* _Exercise prompt_:
Repeat the records word for word.

[[ Material for the task, beginning ]]

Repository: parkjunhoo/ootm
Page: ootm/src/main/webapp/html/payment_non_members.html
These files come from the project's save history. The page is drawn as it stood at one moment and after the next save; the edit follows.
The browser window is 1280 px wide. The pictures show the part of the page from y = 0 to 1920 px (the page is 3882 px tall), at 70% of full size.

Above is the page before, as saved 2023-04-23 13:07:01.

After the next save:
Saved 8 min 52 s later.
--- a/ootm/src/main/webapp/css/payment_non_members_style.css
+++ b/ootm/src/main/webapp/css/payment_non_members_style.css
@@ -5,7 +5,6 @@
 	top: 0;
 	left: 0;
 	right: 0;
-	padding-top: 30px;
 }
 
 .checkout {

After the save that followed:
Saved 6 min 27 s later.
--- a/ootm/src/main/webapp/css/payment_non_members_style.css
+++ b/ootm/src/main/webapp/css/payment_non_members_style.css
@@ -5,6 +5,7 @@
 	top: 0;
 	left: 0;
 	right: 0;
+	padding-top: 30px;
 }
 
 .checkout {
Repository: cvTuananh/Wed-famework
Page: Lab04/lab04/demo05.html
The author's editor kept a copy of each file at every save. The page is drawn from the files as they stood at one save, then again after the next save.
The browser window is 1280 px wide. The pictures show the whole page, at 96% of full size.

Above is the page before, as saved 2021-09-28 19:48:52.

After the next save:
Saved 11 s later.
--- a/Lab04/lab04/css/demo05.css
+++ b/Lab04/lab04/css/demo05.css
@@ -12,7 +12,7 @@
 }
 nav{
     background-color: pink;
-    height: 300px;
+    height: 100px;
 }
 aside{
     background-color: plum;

[[ Material for the task, end ]]

* _Written solution_:
Repository: parkjunhoo/ootm
Page: ootm/src/main/webapp/html/payment_non_members.html
These files come from the project's save history. The page is drawn as it stood at one moment and after the next save; the edit follows.
The browser window is 1280 px wide. The pictures show the part of the page from y = 0 to 1920 px (the page is 3882 px tall), at 70% of full size.

Above is the page before, as saved 2023-04-23 13:07:01.

After the next save:
Saved 8 min 52 s later.
--- a/ootm/src/main/webapp/css/payment_non_members_style.css
+++ b/ootm/src/main/webapp/css/payment_non_members_style.css
@@ -5,7 +5,6 @@
 	top: 0;
 	left: 0;
 	right: 0;
-	padding-top: 30px;
 }
 
 .checkout {

After the save that followed:
Saved 6 min 27 s later.
--- a/ootm/src/main/webapp/css/payment_non_members_style.css
+++ b/ootm/src/main/webapp/css/payment_non_members_style.css
@@ -5,6 +5,7 @@
 	top: 0;
 	left: 0;
 	right: 0;
+	padding-top: 30px;
 }
 
 .checkout {
Repository: cvTuananh/Wed-famework
Page: Lab04/lab04/demo05.html
The author's editor kept a copy of each file at every save. The page is drawn from the files as they stood at one save, then again after the next save.
The browser window is 1280 px wide. The pictures show the whole page, at 96% of full size.

Above is the page before, as saved 2021-09-28 19:48:52.

After the next save:
Saved 11 s later.
--- a/Lab04/lab04/css/demo05.css
+++ b/Lab04/lab04/css/demo05.css
@@ -12,7 +12,7 @@
 }
 nav{
     background-color: pink;
-    height: 300px;
+    height: 100px;
 }
 aside{
     background-color: plum;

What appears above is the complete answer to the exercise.